Entangling Across the Danube
One befuddling rule of quantum mechanics is that particles can become "entangled," each dependent on the behavior of the other, even over long distances. Now scientists have set a new record distance for monitoring such links out in the open. Spanning the Danube River in Austria, researchers have detected entanglement far from the controlled confines of the lab.
Scientists hope to apply entanglement to quantum cryptography, beaming information securely from one place to another. But this is a tough task to accomplish. Researchers generate entangled pairs by firing photons--discrete packets of light--into crystals. Once inside, a photon spontaneously splits, leaving entangled pairs of photons that then leave the crystal. But these packets can easily become absorbed by the atmosphere, breaking the entanglement between the pairs. Until now, scientists have only achieved entanglement in the open air over a few meters. (Other studies have achieved 10-kilometer entanglement within optical fibers.)
Now quantum physicist Anton Zeilinger of the University of Vienna and his colleagues are the first group to test and demonstrate entanglement over 600 meters, out in the open. From the rooftops of two sewage system buildings on opposite banks of the Danube, Zeilinger's team shot waves from a gasoline-powered laser and split them into two infrared beams. One beam was sent to a telescope across the river, the second headed in a different direction to another telescope. The researchers then analyzed the data collected by the telescopes. They found that the electric fields of the individual photons that struck the two detectors were linked. If one was oriented vertically, then the other was oriented horizontally--just as entangled photons should be. This satisfied the definition of entanglement, they report online 19 June in Science.

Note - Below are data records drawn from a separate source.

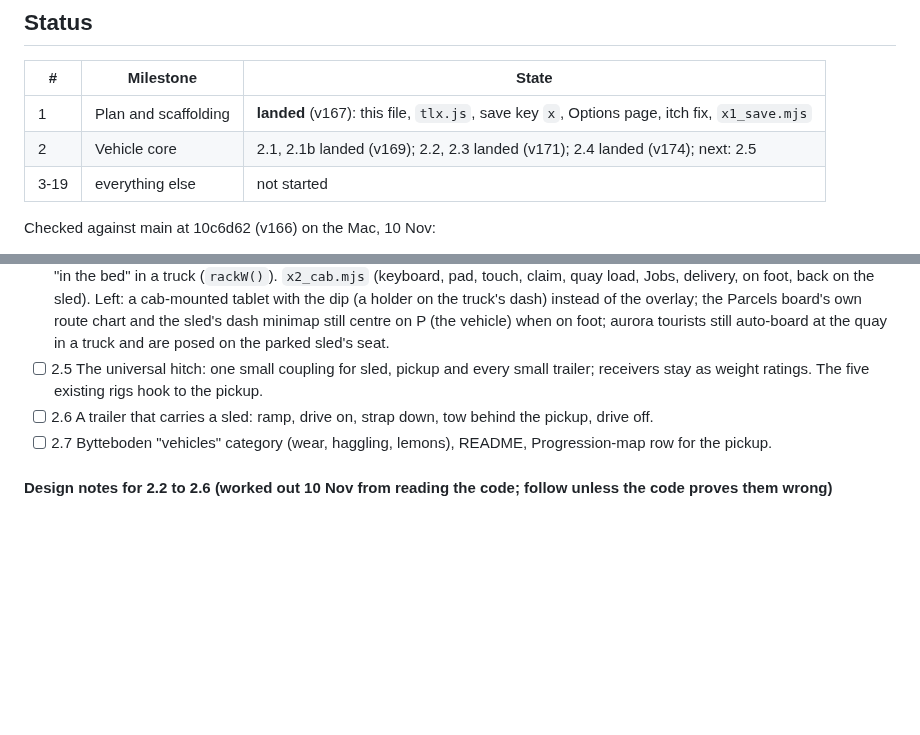
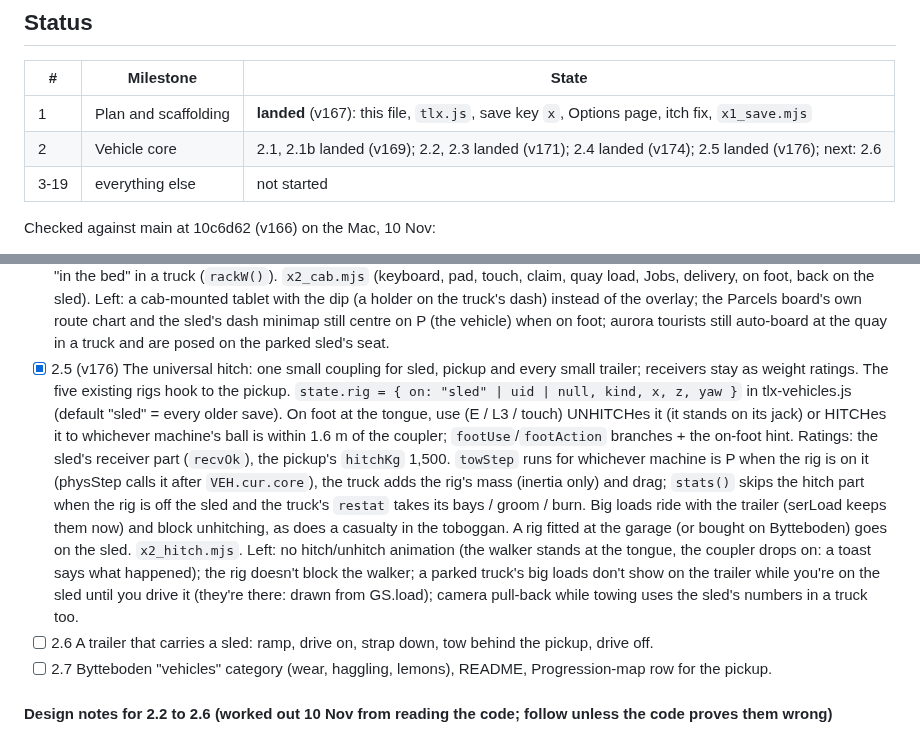
Before and after one commit to DefNotALemon/tracklayer, a Markdown page: loop/EXPANSION.md, 2 parts joined by grey strips. Drawn GitHub-style; blank space fills up the shorter version.

Commit message:
LOOP: Expansion slice 2.5: the universal hitch logged

```diff
--- a/loop/EXPANSION.md
+++ b/loop/EXPANSION.md
@@ -11,7 +11,7 @@ What comes after this expansion is already decided: The Northern Front, `loop/NO
 | # | Milestone | State |
 |---|---|---|
 | 1 | Plan and scaffolding | **landed** (v167): this file, `tlx.js`, save key `x`, Options page, itch fix, `x1_save.mjs` |
-| 2 | Vehicle core | 2.1, 2.1b landed (v169); 2.2, 2.3 landed (v171); 2.4 landed (v174); next: 2.5 |
+| 2 | Vehicle core | 2.1, 2.1b landed (v169); 2.2, 2.3 landed (v171); 2.4 landed (v174); 2.5 landed (v176); next: 2.6 |
 | 3-19 | everything else | not started |
 
 Checked against main at 10c6d62 (v166) on the Mac, 10 Nov:
@@ -138,8 +138,18 @@ Land in order. Each milestone is playable and complete when it lands. 2 to 8 all
       Left: a cab-mounted tablet with the dip (a holder on the truck's dash) instead of the overlay; the Parcels board's
       own route chart and the sled's dash minimap still centre on P (the vehicle) when on foot; aurora tourists still
       auto-board at the quay in a truck and are posed on the parked sled's seat.
-- [ ] 2.5 The universal hitch: one small coupling for sled, pickup and every small trailer; receivers stay as
-      weight ratings. The five existing rigs hook to the pickup.
+- [x] 2.5 (v176) The universal hitch: one small coupling for sled, pickup and every small trailer; receivers stay as
+      weight ratings. The five existing rigs hook to the pickup. `state.rig = { on: "sled" | uid | null, kind, x, z, yaw }`
+      in tlx-vehicles.js (default "sled" = every older save). On foot at the tongue, use (E / L3 / touch) UNHITCHes it (it
+      stands on its jack) or HITCHes it to whichever machine's ball is within 1.6 m of the coupler; `footUse`/`footAction`
+      branches + the on-foot hint. Ratings: the sled's receiver part (`recvOk`), the pickup's `hitchKg` 1,500. `towStep` runs
+      for whichever machine is P when the rig is on it (physStep calls it after `VEH.cur.core`), the truck adds the rig's
+      mass (inertia only) and drag; `stats()` skips the hitch part when the rig is off the sled and the truck's `restat`
+      takes its bays / groom / burn. Big loads ride with the trailer (serLoad keeps them now) and block unhitching, as does a
+      casualty in the toboggan. A rig fitted at the garage (or bought on Bytteboden) goes on the sled. `x2_hitch.mjs`.
+      Left: no hitch/unhitch animation (the walker stands at the tongue, the coupler drops on: a toast says what happened);
+      the rig doesn't block the walker; a parked truck's big loads don't show on the trailer while you're on the sled until
+      you drive it (they're there: drawn from GS.load); camera pull-back while towing uses the sled's numbers in a truck too.
 - [ ] 2.6 A trailer that carries a sled: ramp, drive on, strap down, tow behind the pickup, drive off.
 - [ ] 2.7 Bytteboden "vehicles" category (wear, haggling, lemons), README, Progression-map row for the pickup.
 
```
Also changed, not shown: loop/LOOP.md (+1 -1 lines), loop/PROGRESS.md (+26 -0 lines).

"I think it's a significant step in an interesting direction," says physicist Nicolas Gisin of the University of Geneva in Switzerland. Although atmosphere, weather conditions, and Earth's curvature limit entanglement distances on the ground, if open-air entanglement can be extended sufficiently, photons could be stretched to and from space, says Zeilinger.